RESULTS: Overall red and processed meat intake was positively associated with serum leptin levels in men (β = 0.180, p = 0.0004) and women (β = 0.167, p<0.0001). In women, higher red and processed meat consumption was significantly associated with higher CRP (β = 0.069, p = 0.03) and lower adiponectin levels (β = -0.082, p = 0.005). In mediation analyses with red and processed meat intake and BMI as predictors, the associations of red and processed meat with biomarkers decreased substantially (as indicated by percentage change in effect: leptin in men,13.4%; leptin in women, 13.7%; adiponectin in women, -4.7%; CRP in women, 7.4%) and were no longer significant (p>0.05), whereas BMI remained significantly associated with serum leptin (men:β = 3.209, p<0.0001; women:β = 2.891, p<0.0001), adiponectin (women:β = -1.085, p<0.0001), and CRP (women:β = 1.581, p<0.0001).

CONCLUSION: The current data suggest that the amount of excess body weight or the degree of adiposity may mediate the relations between dietary red and processed meat intake and serum biomarkers associated with obesity and inflammation.

Print Options

Key Research Topics

Sayer Ji
Founder of GreenMedInfo.com

Subscribe to our informative Newsletter & get Nature's Evidence-Based Pharmacy

Our newsletter serves 500,000 with essential news, research & healthy tips, daily.

Download Now

500+ pages of Natural Medicine Alternatives and Information.

This website is for information purposes only. By providing the information contained herein we are not diagnosing, treating, curing, mitigating, or preventing any type of disease or medical condition. Before beginning any type of natural, integrative or conventional treatment regimen, it is advisable to seek the advice of a licensed healthcare professional.
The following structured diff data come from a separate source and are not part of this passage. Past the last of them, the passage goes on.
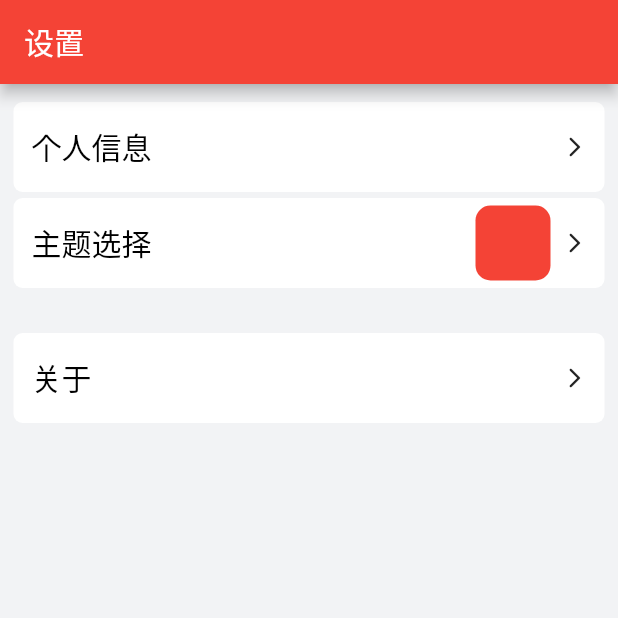
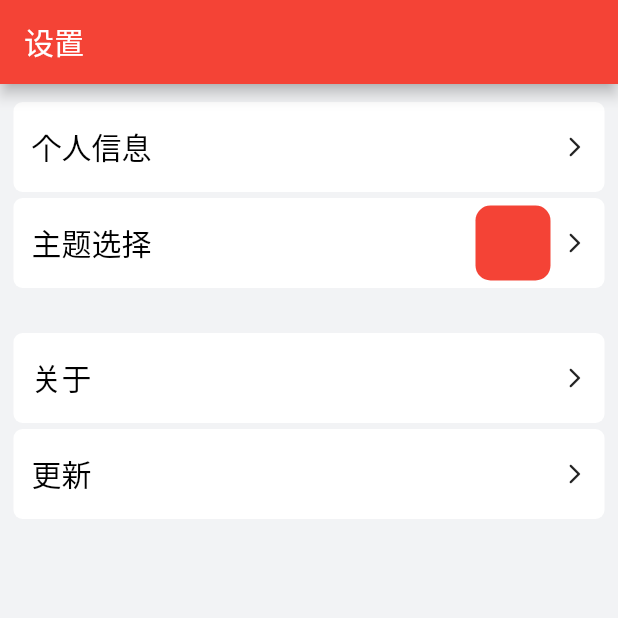
Before and after one commit to fmqwd/count_tools, a Flutter app: the SettingPage screen opened directly, on a phone screen of 412 x 824 dp, the top half of it. Run offline on Flutter 3.47's test engine with Material 2 defaults, Android fonts, the phone set to English and light mode, and no system bars; our stand-ins replace flutter_colorpicker, shared_preferences, sqflite; accounts and stored records are empty.

Commit message:
feat(setting_page): 添加更新检查功能并优化关于对话框
* 更新设置页面以包括版本检查对话框
* 引入HTTP客户端依赖项以支持网络请求
* 在路由工具类中添加打开URL的方法
* 创建日志工具类用于错误记录
* 完善关于对话框中的项目信息和链接处理

```diff
--- a/lib/page/setting_page/setting_page.dart
+++ b/lib/page/setting_page/setting_page.dart
@@ -1,5 +1,7 @@
+import 'package:count_tools/page/dialog/about_dialog.dart';
 import 'package:count_tools/page/dialog/choose_theme_dialog.dart';
 import 'package:count_tools/page/dialog/user_info_dialog.dart';
+import 'package:count_tools/page/dialog/version_check_dialog.dart';
 import 'package:count_tools/utils/setting_utils.dart';
 import 'package:count_tools/value/style/text_style.dart';
 import 'package:flutter/material.dart';
@@ -26,6 +28,8 @@ class _SettingPageState extends State<SettingPage> {
         _buildThemeChoose(),
         const SizedBox(height: 30),
         _buildAbout(),
+        const SizedBox(height: 4),
+        _buildUpdate(),
       ]);
 
   //个人信息
@@ -55,7 +59,16 @@ class _SettingPageState extends State<SettingPage> {
         Expanded(child: Container()),
         const Icon(Icons.arrow_forward_ios_rounded, size: 16)
       ]),
-      () => showAboutDialog(context: context));
+      () => showAppAboutDialog(context));
+
+  //更新
+  Widget _buildUpdate() => _buildSettingLine(
+      Row(children: [
+        const Text('更新', style: AppTextStyle.bodyBig),
+        Expanded(child: Container()),
+        const Icon(Icons.arrow_forward_ios_rounded, size: 16)
+      ]),
+      () => VersionUpdateChecker(context).checkForUpdates());
 
   Widget _buildSettingLine(Widget child, GestureTapCallback? onTap) =>
       GestureDetector(
--- /dev/null
+++ b/lib/value/info.dart
@@ -0,0 +1,3 @@
+class AppInfo {
+  static String appVersion = '1.0';
+}
--- /dev/null
+++ b/lib/value/url.dart
@@ -0,0 +1,5 @@
+class AppUrl {
+  static const String gitHub = 'https://github.com/fmqwd/count_tools/';
+  static const String updateUrl =
+      'https://info.chika-idol.live/web/app/version.json';
+}
--- a/pubspec.yaml
+++ b/pubspec.yaml
@@ -38,6 +38,8 @@ dependencies:
   provider: ^6.0.0
   flutter_colorpicker: ^1.1.0
   url_launcher: ^6.0.20
+  http: ^0.13.4
+
 
   # The following adds the Cupertino Icons font to your application.
   # Use with the CupertinoIcons class for iOS style icons.
```
Also changed, not shown: lib/page/dialog/about_dialog.dart (+10 -10 lines), lib/page/dialog/version_check_dialog.dart (added, +99 -0 lines), lib/utils/log.dart (added, +29 -0 lines), lib/utils/route_utils.dart (+14 -0 lines), pubspec.lock.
© Copyright 2008-2022 GreenMedInfo.com, Journal Articles copyright of original owners, MeSH copyright NLM.